My marriage did not survive my financial collapse after unemployment but I’m happy that my positive relationship with my ex-wife and daughter did. It wasn’t easy and there was no fault. I let go of everything I had built and made sure I provided the best I could for my daughter on the long way down. Though the ex still divorced me, I think my ex-wife respected that I selflessly bit the bullet everytime I had to.

Unemployed men have to be prepared for any weakness in their relationship to become increased under financial distress and the best thing men can do, is be the first to seek counseling to cope with loss. Not every man seeking to cope with employment and financial loss will be able to salvage their marriage but seeking counseling will help them to cope with the many changes to their relationships and social status.

It takes a lot out of a man to go from a being a successful employed person, to the often times degrading governmental processes, and there really is no bottom.

So it is very important for unemployed men to keep in perspective the importance of their family.

Every couple confronted with adversity deals with it differently and men get plenty of blame when an important job, money and status are lost.

You can’t always expect a marriage to survive this.

But don’t let the hopelessness and helplessness turn into anger that destroys the things you truly love.

Staying strong means keeping your cool under fire.

Don’t ever let a job loss come between you and your child.
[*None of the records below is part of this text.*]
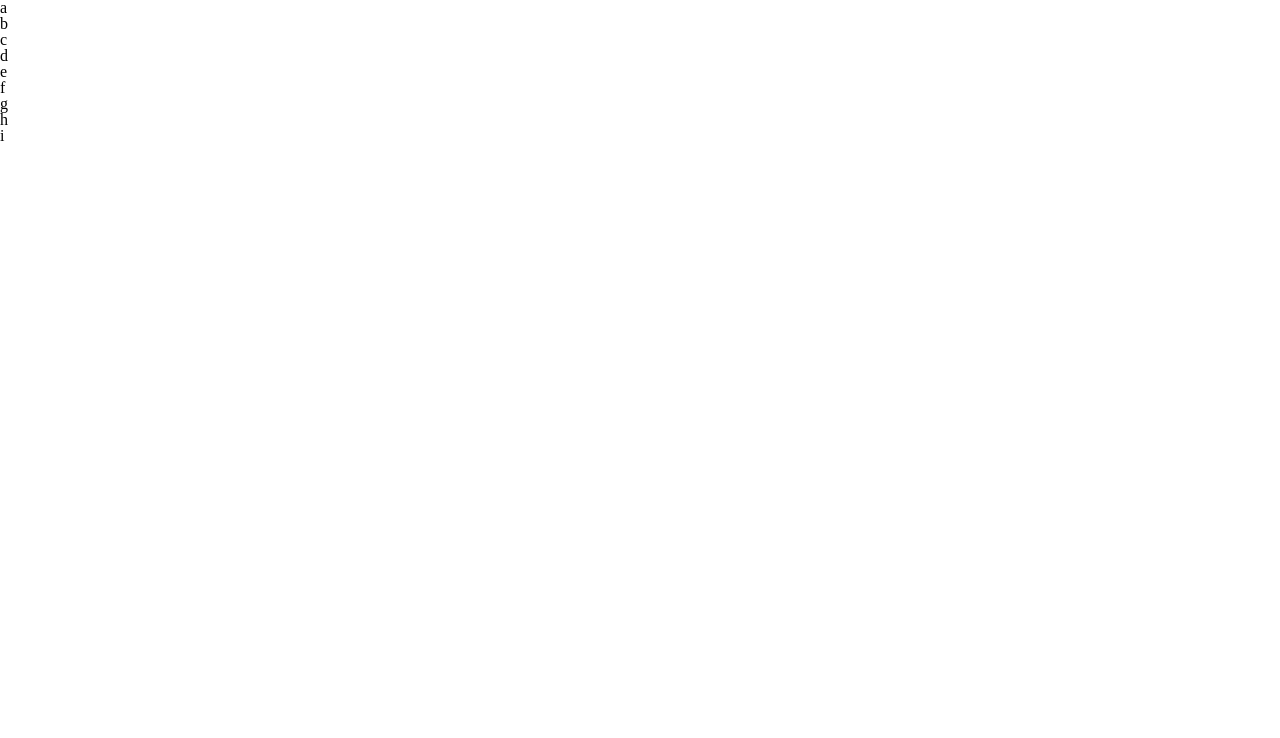
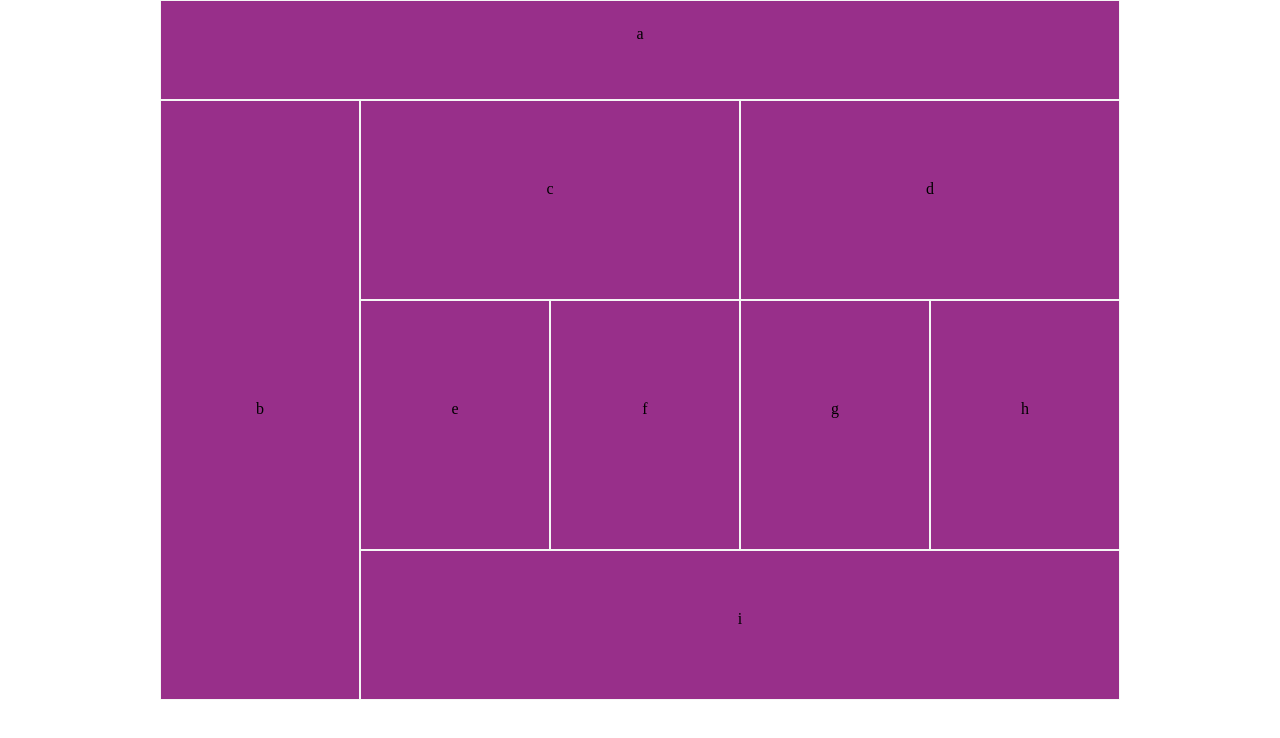
Before and after one commit to jmerlemeier/lab-01, a plain HTML site: page index.html in a window 1280 px wide. Drawn offline with Linux system fonts and the light colour scheme.

Commit message:
Completed lab with desktop and mobile views.

```diff
--- a/css/base.css
+++ b/css/base.css
@@ -0,0 +1,3 @@
+* {
+  box-sizing: border-box;
+}
--- a/css/layout.css
+++ b/css/layout.css
@@ -0,0 +1,90 @@
+body {
+  width: 480px;
+}
+
+div {
+ text-align: center;
+ margin: auto;
+ background-color: #2f3c4f;
+ border: black 1px solid;
+}
+
+#a {
+  height: 75px;
+  text-align: center;
+  padding-top: 25px;
+}
+
+#b {
+  height: 150px;
+  padding-top: 60px;
+}
+
+#c, #d{
+  height: 125px;
+  padding-top: 60px;
+}
+
+#e, #f, #g, #h {
+  height: 250px;
+  width: 240px;
+  float: left;
+  padding-top: 100px;
+}
+
+#i {
+  height: 80px;
+  clear: both;
+  padding-top: 30px;
+}
+
+@media(min-width:768px) {
+  body {
+    width: 960px;
+    margin: auto;
+  }
+
+  div {
+    text-align: center;
+    margin: auto;
+    background-color: hsl(308, 53%, 39%);
+    border: whitesmoke 1px solid;
+  }
+
+  #a {
+    height: 100px;
+    text-align: center;
+    padding-top: 25px;
+  }
+
+  #b {
+    height: 600px;
+    width: 200px;
+    padding-top: 300px;
+    float: left;
+    margin-right: 0px;
+  }
+
+  #c, #d{
+    height: 200px;
+    width: 380px;
+    padding-top: 80px;
+    float: left;
+  }
+
+  #e, #f, #g, #h {
+    height: 250px;
+    width: 190px;
+    padding-top: 100px;
+    margin-bottom: 0px;
+  }
+
+  #i {
+    height: 150px;
+    width: 760px;
+    margin-top: 0px;
+    padding-top: 60px;
+    display: inline-block;
+  }
+
+}
--- a/index.html
+++ b/index.html
@@ -13,17 +13,16 @@
   <link rel="stylesheet" type="text/css" media="screen" href="css/modules.css">
 </head>
 <body>
-  <header>a</header>
-  <div>b</div>
-  <section id=duo>
-    <div>c</div>
-    <div>d</div>
-  </section>
-  <section id=quad>
-    <div>e</div>
-    <div>f</div>
-    <div>g</div>
-    <div>h</div>
-  </section>
-  <footer>i</footer>
+
+  <div id=a>a</div>
+  <div id=b>b</div>
+  <div id=c>c</div>
+  <div id=d>d</div>
+  <div id=e>e</div>
+  <div id=f>f</div>
+  <div id=g>g</div>
+  <div id=h>h</div>
+  <div id=i>i</div>
+
+  </body>
 </html>
```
A good parent is a good parent, for richer or for poorer, wife or no. You might have to go from a position of power to stacking wood and cleaning toilets but it makes you more of a man when you do it without blaming those you love.

Accept the relationship changes job loss brings and build your base for a comeback.

It’s not your fault and it is also not theirs.

Do your best.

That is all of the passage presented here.